I didn't lie to you. I thought about it all the way.


after arriving at another ICU, I went to help my father go through the admission formalities.

the first fee paid in the billing window cost me all 1/10 (but the next few days have exceeded all my reserves).

the original 1/10 was intended to be used for Spring Festival travel. When I was planning a trip, I showed off to others that I was so good now that I could go where I wanted to go without relying on anyone.

at that time, I felt so naive that I didn't even have the ability to resist risks, and I didn't talk about freedom.

but on the way back to ICU, I suddenly felt a little grateful (in terms of medical expenses). Although I have not officially graduated, through the efforts of the previous two years, I already have the qualification to become a "pillar".

at the very least, because of me, our family is able to pay more attention to important things instead of humbly borrowing money from relatives.

after paying the bill, I went back to the door of ICU to wait. My mother asked me, "enough money."Is it? "

I said, "Don't worry."

my sister asked, "is that enough?"

I said, "maybe not enough."

two hours after entering ICU, the doctor said to us, "it has nothing to do with the heart, but the appendix is pierced and needs to be operated on immediately."

We just breathed a sigh of relief. there is nothing we can do about it. We, who have no medical knowledge, can only comfort ourselves with "fortunately it's not a heart problem."


when my dad was pushed into the operating room, it was already one o'clock in the morning that night.

as if I had lost my strength for a moment, I sat on a stool outside the operating room and secretly gasped for breath. I know. That's because I've been pretending to be calm for too long. The burden just fell on my shoulders, and although I didn't get used to it, I began to know how to live with it.

when I got over it, I remembered that we hadn't eaten anything that night. I turned to ask my mother what she wanted to eat, only to find that she was still staring at the green door. The tears have been blown dry, but the tears are still there.

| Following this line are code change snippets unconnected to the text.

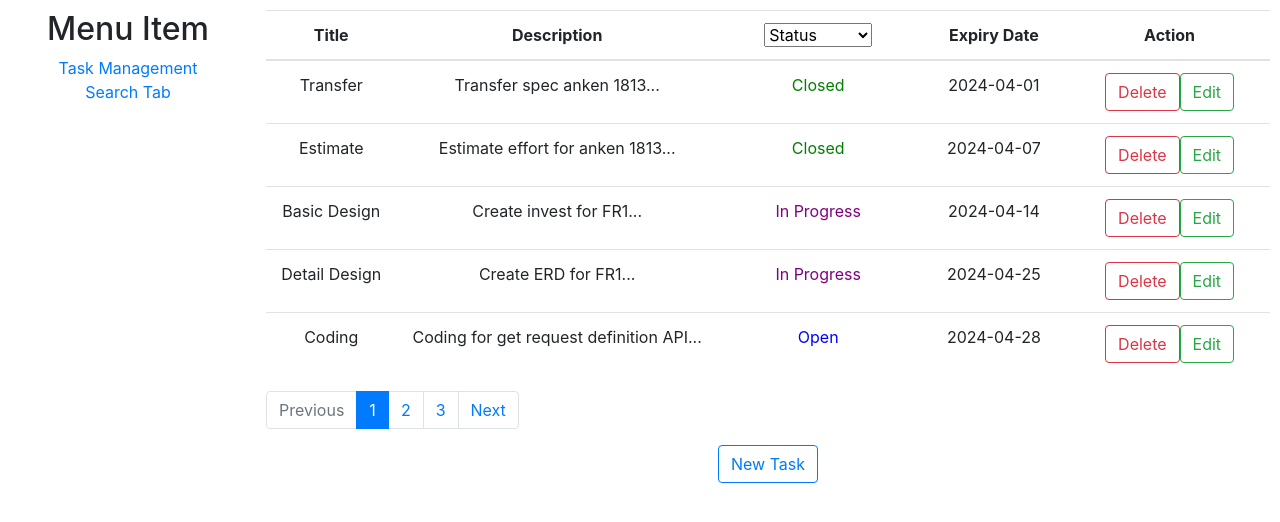
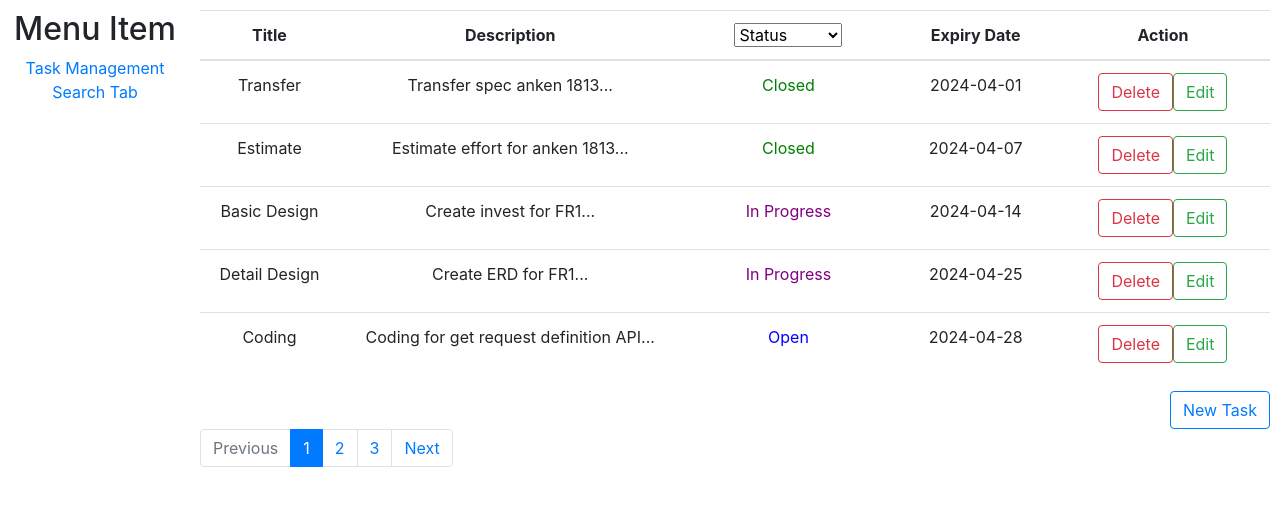
Before and after one commit to nhatyg/taskManagement, a React (Create React App) app: page / in a window 1280 px wide. Shown: the top 522 px of the page. Built offline with nearby package versions, Linux system fonts and the light colour scheme.

Commit message:
update button new task

```diff
--- a/src/components/Task.js
+++ b/src/components/Task.js
@@ -287,10 +287,11 @@ class TaskList extends React.Component {
               })}
             </tbody>
           </table>
+          <button type="button" class="btn btn-outline-primary" onClick={this.toggleForm} style={{marginLeft: '970px'}}>New Task</button>
           <div className="pagination">
             {this.renderPagination()}
           </div>
-          <button type="button" class="btn btn-outline-primary" onClick={this.toggleForm}>New Task</button>
+
         </form>
       </div>
     );
```
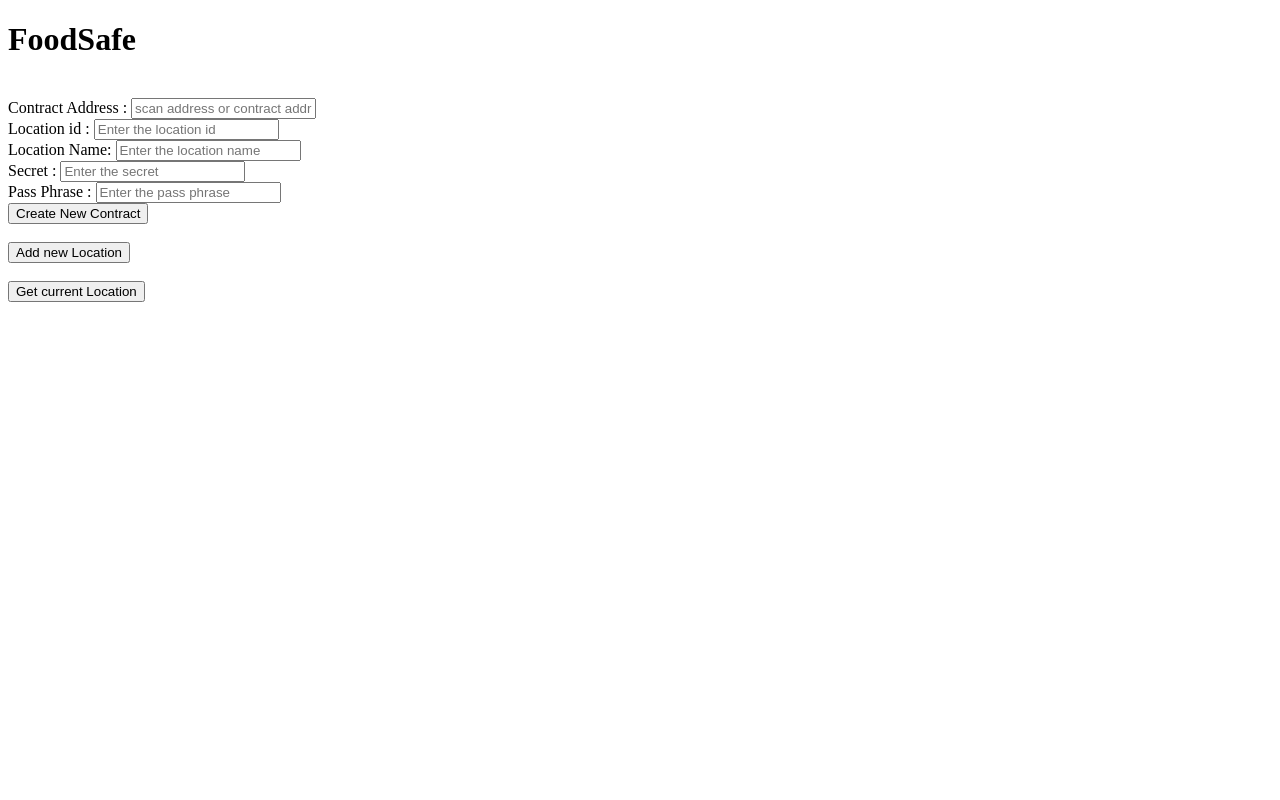
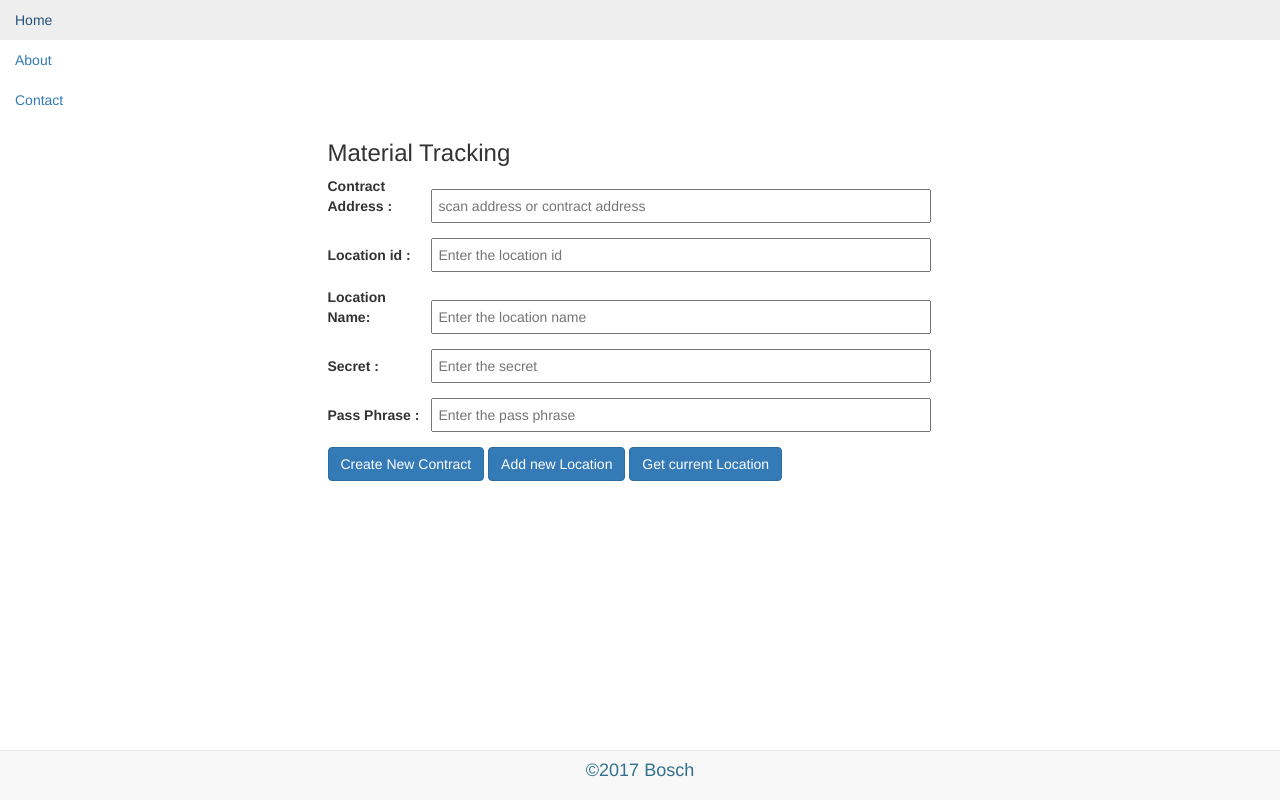
Before and after one commit to smshafi/ethereum-food-safe, a website: page app/index.html in a window 1280 px wide. Drawn offline with nearby package versions, Linux system fonts and the light colour scheme; files whose address does not match are found by name.

Commit message:
Update index.html
add   <link rel="stylesheet" href="stylesheets/bootstrap.min.css" />

```diff
--- a/app/index.html
+++ b/app/index.html
@@ -1,33 +1,55 @@
 <!DOCTYPE html>
 <html>
 <head>
-  <link href='https://fonts.googleapis.com/css?family=Open+Sans:400,700' rel='stylesheet' type='text/css'>
-  <script src="./app.js"></script>
+    <title>Material Tracking</title>
+    <link rel="stylesheet" href="stylesheets/app.css">
+    <link rel="stylesheet" href="stylesheets/bootstrap.min.css" />
+    <script src="javascripts/app.js"></script>
 </head>
 <body>
-  <h1>FoodSafe</h1>
-  <br>
-  <label for="contractAddress">Contract Address :</label>
-  <input type="text" id="contractAddress" placeholder="scan address or contract address"/>
-  <br>
-  <label for="locationId">Location id :</label>
-  <input type="text" id="locationId" placeholder="Enter the location id"/>
-  <br>
-  <label for="locationName">Location Name:</label>
-  <input type="text" id="locationName" placeholder="Enter the location name"/>
-  <br>
-  <label for="locationSecret">Secret :</label>
-  <input type="text" id="locationSecret" placeholder="Enter the secret"/>
-  <br>
-  <label for="passPhrase">Pass Phrase :</label>
-  <input type="text" id="passPhrase" placeholder="Enter the pass phrase"/>
-  <br>
-  <button id="createContract" onclick="App.createContract()"> Create New Contract</button>
-<br>
-  <br>
-  <button id="addNewLocation" onclick="App.addNewLocation()"> Add new Location</button>
-<br>
-  <br>
-  <button id="getCurrentLocation" onclick="App.getCurrentLocation()"> Get current Location</button>
+    <div id="sidebar">
+    <ul class="nav">
+        <li><a href="#">Home</a></li>
+        <li><a href="#">About</a></li>
+        <li><a href="#">Contact</a></li>
+    </ul>
+    </div>
+
+    <div id="wrapper" class="row">
+        <div id="main" >
+            <div class="col-md-6 col-md-offset-3">
+                <div><h3>Material Tracking</h3></div>
+                <div class="form-group">
+                    <label for="contractAddress">Contract Address :</label>
+                    <input type="text" id="contractAddress" placeholder="scan address or contract address" />
+                </div>
+                <div class="form-group">
+                    <label for="locationId">Location id :</label>
+                    <input type="text" id="locationId" placeholder="Enter the location id" />
+                </div>
+                <div class="form-group">
+                    <label for="locationName">Location Name:</label>
+                    <input type="text" id="locationName" placeholder="Enter the location name" />
+                </div>
+                <div class="form-group">
+                    <label for="locationSecret">Secret :</label>
+                    <input type="text" id="locationSecret" placeholder="Enter the secret" />
+                </div>
+                <div class="form-group">
+                    <label for="passPhrase">Pass Phrase :</label>
+                    <input type="text" id="passPhrase" placeholder="Enter the pass phrase" />
+                </div>
+
+                <div class="form-group">
+                    <button id="createContract" class="btn btn-primary" onclick="App.createContract()"> Create New Contract</button>
+                    <button id="addNewLocation" class="btn btn-primary" onclick="App.addNewLocation()"> Add new Location</button>
+                    <button id="getCurrentLocation" class="btn btn-primary" onclick="App.getCurrentLocation()"> Get current Location</button>
+                </div>
+            </div>
+        </div>
+        <div id="footer">
+            <div class="navbar navbar-default navbar-fixed-bottom"> <h4 class="text-center text-info"> &copy;2017 Bosch </h4></div>
+        </div>
+    </div>
 </body>
 </html>
```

I asked, "Mom, what are you thinking?"

she didn't look at me and said to herself, "I don't know if your father still hurts."


recently, some readers asked why I stopped writing. In fact, it is because I have been in the hospital with my father these days, so I don't have so much time to write.

at noon a few days ago, I secretly complained to my girlfriend that staying in the hospital was too boring.

she said, "you should cherish it. Ask yourself how long you haven't been with them."

suddenly, an indescribable emotion welled up in my mind. Since I went to college, my relationship with my father seems to have become friends, and we are not familiar with the kind of friends, we never talk on the phone for more than five minutes. He didn't talk about his mind even when he met him. He became fond of talking about me, but I always fell on deaf ears. Always carelessly perfunctory him.

I walked into the ward with packaged meatball porridge and said to my father, "the doctor said to eat less and eat more, only half of it, not meat!"

my father picked the meatballs into my bowl and said, "I know my own body. I think I can eat. Porridge is terrible."

I said, "No explanation, no negotiation. The doctor said you can't eat, but you can't eat. "

he couldn't help giggling as he said "all right".

it turns out that growing up is a "don't eat" between father and son.

when I was young, he forbade me to eat snacks in order to make me healthier. When I grew up, I forbade him to eat snacks in order to make him healthier.

my father is much better, don't worry. Good night.